They have discovered that most payments for those housed outside Calderdale “cannot be verified” due to a lack of formal agreements.
And the problem has been going on for years.
In response, the children’s social care spokeswoman Megan Swift, said: “Some progress has been made but I am disappointed that it has not been completed sooner.”
An Ofsted inspection in 2009 and a report by Price Waterhouse Cooper, commissioned by Calderdale Council, identified serious and long-standing problems with children’s social care services.
“The priority since then has been to act decisively to ensure that every child identified as being at risk is assessed accurately and quickly, allocated a social worker, and receives the care and support required. This is the most important area of work,” said Coun Swift (Lab, Town).

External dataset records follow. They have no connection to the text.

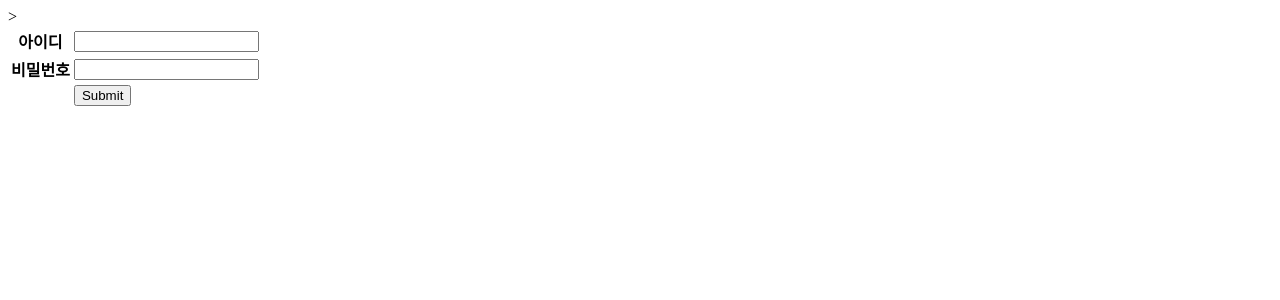
Repository: Gun-stack/jsp
Page: http://localhost/hello/login.jsp
The author's editor kept a copy of each file at every save. The page is drawn from the files as they stood at one save, then again after the next save.
The browser window is 1280 px wide. The pictures show the whole page.
The page is served by Tomcat 9.

Above is the page before, as saved 2023-09-19 03:48:07.

After the next save:
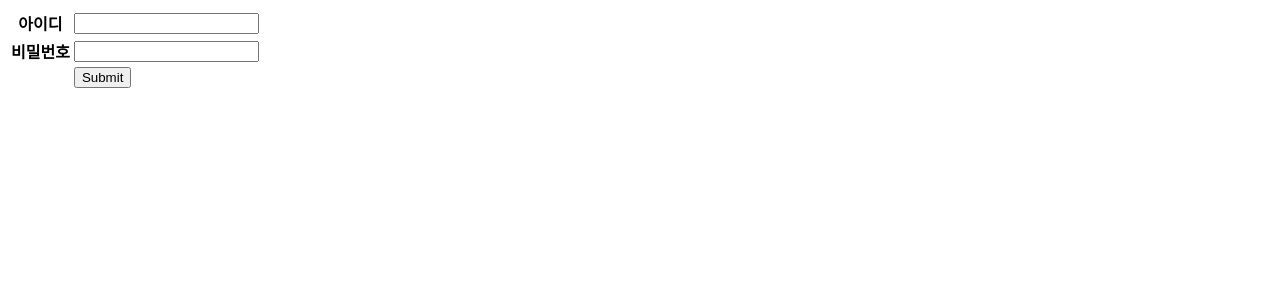
Saved 62 s later.
--- a/jsp_workspace/hello/src/main/webapp/login.jsp
+++ b/jsp_workspace/hello/src/main/webapp/login.jsp
@@ -7,7 +7,7 @@
 <title>Insert title here</title>
 </head>
 <body>
-<form action="login" method="post">></form>
+<form action="login" method="post">
 <table>
 	<tr>
 		<th>아이디</th>
@@ -25,5 +25,9 @@
 
 </table>
 
+
+
+</form>
+
 </body>
 </html>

Auditors warned in June that systems were “weak” and that previous recommendations had not been followed-up.
Councillor Swift said that as soon as she became aware she asked officers to make sure that all the recommendations were acted upon.
Calderdale Council Audit Committee will get an update next month.
The council currently pays for 36 young people to be looked after in specialist residential or educational centres outside Calderdale - it has no control over the numbers but picks up the bill which runs into hundreds of thousands of pounds.
According to the auditors, monitoring is weak “primarily due to the lack of robust information provided by social workers in order for contracts to be formulated.”
Conservative group leader Stephen Baines (Northowram and Shelf) said: “My fear is that we are not looking properly after taxpayers’ money - I am worried about the lack of financial control that seems to be in place.”